Today, we discussed a case of likely endocarditis leading to mixed shock. This case illustrated nicely a presenting illness script for endocarditis (though endocarditis can present in a myriad of ways): A patient with little past medical history with subacute constitutional symptoms following a bacteremic stressor (dental procedure) found to have a loud systolic murmur on exam (suggestive of MR), a collection of signs suggestive of cardiogenic shock, and an echocardiogram with regurgitation and an associated abnormality on the mitral valve. Several questions came up from this case:
1. What is the diagnostic utility of PICCO in undifferentiated shock? In general, there is a very good exposition of PICCO use in the blog, Life in the Fast Lane. See here. The evidence supporting use of PICCO is quite minimal. In general, it is thought to be useful in the setting of mixed shock when volume status and/or diagnosis is in question. In the right patient, you can get a lot of information from its internal calculations, and it just requires a femoral arterial line and a central venous line. I may be stretching appropriate usage of "just" here.

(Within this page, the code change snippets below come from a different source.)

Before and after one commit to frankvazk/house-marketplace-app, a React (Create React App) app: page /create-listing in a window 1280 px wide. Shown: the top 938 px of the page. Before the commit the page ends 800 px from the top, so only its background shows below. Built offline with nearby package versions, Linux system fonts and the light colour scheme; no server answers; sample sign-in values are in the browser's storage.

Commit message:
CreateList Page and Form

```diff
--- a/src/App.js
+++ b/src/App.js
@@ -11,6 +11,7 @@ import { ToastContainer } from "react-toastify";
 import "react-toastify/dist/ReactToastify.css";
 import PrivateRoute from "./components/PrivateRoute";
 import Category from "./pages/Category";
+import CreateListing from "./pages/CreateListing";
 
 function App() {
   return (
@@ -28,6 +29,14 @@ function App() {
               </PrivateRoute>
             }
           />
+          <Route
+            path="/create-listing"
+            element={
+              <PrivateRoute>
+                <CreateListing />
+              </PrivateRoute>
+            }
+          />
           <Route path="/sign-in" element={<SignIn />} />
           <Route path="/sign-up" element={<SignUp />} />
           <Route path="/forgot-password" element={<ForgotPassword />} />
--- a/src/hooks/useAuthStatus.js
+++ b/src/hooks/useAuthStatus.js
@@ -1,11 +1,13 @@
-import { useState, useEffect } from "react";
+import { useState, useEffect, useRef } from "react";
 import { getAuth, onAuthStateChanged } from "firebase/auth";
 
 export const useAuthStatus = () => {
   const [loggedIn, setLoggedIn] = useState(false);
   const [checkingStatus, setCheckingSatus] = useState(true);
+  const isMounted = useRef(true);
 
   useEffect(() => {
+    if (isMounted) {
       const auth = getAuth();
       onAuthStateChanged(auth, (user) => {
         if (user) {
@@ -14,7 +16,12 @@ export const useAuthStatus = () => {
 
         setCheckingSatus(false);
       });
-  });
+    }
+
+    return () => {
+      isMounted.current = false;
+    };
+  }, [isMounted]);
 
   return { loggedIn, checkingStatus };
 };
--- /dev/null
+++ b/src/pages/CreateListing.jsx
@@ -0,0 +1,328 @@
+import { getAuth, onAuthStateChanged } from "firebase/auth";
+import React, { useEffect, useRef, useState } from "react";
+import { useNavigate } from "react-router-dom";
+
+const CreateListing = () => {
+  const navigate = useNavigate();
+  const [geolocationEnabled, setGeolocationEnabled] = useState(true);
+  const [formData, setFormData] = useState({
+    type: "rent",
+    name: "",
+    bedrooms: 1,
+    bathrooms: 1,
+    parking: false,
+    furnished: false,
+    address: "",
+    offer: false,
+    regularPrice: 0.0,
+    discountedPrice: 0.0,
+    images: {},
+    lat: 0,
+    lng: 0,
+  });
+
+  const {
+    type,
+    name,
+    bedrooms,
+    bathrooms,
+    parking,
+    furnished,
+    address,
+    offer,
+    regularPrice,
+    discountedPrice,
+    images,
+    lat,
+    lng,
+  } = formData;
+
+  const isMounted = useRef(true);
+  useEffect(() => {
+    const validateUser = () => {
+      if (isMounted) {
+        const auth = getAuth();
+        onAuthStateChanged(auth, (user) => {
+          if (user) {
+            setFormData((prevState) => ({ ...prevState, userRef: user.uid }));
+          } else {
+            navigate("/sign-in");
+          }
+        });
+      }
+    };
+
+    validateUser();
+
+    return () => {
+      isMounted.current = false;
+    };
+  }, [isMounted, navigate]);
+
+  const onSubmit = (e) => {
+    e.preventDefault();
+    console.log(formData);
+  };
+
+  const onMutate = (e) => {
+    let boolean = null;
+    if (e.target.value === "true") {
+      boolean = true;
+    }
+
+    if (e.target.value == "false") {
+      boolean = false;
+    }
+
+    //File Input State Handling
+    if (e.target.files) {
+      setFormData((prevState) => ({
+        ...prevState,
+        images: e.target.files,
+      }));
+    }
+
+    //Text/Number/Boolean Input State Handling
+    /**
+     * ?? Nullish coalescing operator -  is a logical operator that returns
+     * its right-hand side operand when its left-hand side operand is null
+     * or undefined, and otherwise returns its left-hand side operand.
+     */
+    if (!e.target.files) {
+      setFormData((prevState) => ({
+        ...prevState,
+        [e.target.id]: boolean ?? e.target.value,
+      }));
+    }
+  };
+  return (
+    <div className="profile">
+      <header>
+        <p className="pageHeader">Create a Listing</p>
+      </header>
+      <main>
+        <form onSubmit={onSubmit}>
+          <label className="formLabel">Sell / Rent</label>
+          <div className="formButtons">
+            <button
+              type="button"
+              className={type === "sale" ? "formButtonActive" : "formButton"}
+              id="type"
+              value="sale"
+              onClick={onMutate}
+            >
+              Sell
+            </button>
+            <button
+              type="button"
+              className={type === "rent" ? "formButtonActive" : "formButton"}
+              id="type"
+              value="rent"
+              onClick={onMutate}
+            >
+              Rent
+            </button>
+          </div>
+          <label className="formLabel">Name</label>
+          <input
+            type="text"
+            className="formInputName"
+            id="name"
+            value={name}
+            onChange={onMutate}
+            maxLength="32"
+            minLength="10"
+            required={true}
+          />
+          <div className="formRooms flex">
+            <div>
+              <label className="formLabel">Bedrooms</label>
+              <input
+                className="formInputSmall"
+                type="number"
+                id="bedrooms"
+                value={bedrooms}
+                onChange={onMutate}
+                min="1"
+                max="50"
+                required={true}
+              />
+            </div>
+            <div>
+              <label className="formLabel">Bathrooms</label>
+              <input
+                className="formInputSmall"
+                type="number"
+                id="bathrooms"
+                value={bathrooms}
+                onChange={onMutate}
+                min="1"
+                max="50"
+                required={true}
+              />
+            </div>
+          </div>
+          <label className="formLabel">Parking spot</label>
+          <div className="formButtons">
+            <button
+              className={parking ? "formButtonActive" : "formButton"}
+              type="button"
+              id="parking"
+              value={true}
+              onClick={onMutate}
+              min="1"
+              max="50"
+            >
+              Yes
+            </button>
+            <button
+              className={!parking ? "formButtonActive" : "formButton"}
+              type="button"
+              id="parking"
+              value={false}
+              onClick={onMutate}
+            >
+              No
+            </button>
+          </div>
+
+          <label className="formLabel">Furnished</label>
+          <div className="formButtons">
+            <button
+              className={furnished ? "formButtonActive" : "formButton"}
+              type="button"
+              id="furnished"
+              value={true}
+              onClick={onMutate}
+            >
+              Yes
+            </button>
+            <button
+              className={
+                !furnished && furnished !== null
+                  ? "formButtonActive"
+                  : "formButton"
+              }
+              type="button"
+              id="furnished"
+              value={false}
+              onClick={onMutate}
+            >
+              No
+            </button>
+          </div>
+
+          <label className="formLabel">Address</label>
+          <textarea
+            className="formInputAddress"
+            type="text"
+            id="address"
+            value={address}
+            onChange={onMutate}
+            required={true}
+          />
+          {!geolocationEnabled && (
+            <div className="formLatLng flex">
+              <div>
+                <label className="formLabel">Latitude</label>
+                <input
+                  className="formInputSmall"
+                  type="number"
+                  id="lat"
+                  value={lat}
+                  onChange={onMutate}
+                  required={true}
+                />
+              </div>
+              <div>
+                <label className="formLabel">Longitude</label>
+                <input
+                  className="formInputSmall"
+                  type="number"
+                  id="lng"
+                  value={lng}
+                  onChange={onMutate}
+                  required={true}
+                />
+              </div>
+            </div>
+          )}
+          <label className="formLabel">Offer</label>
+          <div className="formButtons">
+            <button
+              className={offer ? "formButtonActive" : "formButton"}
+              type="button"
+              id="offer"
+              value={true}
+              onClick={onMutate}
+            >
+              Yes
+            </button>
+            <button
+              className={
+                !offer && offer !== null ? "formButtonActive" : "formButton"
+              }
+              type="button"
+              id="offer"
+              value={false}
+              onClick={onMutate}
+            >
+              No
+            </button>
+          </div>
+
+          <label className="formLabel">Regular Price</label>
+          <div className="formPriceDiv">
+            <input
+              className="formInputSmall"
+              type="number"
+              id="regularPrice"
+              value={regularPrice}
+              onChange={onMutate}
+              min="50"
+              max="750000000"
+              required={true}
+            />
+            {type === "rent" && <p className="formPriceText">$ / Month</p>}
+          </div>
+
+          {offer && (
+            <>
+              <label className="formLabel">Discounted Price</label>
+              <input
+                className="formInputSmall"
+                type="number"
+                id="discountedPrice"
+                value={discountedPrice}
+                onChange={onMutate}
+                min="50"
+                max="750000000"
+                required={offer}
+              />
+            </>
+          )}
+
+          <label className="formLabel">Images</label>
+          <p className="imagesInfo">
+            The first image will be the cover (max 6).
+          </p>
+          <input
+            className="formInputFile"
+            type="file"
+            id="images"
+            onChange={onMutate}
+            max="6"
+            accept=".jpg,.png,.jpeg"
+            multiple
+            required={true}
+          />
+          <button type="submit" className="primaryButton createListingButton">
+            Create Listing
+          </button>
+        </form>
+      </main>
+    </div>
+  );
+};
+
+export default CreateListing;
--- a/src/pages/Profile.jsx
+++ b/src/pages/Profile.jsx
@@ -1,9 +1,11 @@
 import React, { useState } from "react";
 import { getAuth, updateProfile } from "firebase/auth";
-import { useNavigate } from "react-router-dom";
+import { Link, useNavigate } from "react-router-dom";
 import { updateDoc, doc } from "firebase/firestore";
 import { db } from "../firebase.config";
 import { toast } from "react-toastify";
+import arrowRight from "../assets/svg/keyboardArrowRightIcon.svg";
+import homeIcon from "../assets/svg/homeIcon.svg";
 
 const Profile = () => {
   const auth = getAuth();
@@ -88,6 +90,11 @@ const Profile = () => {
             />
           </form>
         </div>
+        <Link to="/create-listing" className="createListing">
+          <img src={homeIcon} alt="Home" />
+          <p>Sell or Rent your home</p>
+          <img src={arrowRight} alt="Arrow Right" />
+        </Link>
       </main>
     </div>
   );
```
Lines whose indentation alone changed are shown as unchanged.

2. When is surgery indicated in infective endocarditis? There has only been one RCT to look at this question. In the trial, 76 patients with severe left-sided native-valve endocarditis were assigned to surgery within 48 hours or conventional therapy. Those with early surgery did way better (3% vs. 23% rate of combined end-point of death or embolic event), but this was mainly driven by fewer embolic events with surgery. Guidelines suggest the following indications for surgery for left-sided native-valve endocarditis: 1) Signs/Symptoms of new CHF (Class I), 2) Fungal or highly resistant organism (Class I), 3) Heart block, aortic abscess, or penetrating valve lesion (Class I), 4) Persistent bacteremia >7 days post-abx (Class I), 5) Persistent/enlarging vegetation or recurrent emboli despite abx (Class IIa), 6) Severe regurgitation and mobile vegetations >10mm (Class IIa), 7) Mobile vegetations >10mm and other relative indications for surgery (Class IIb).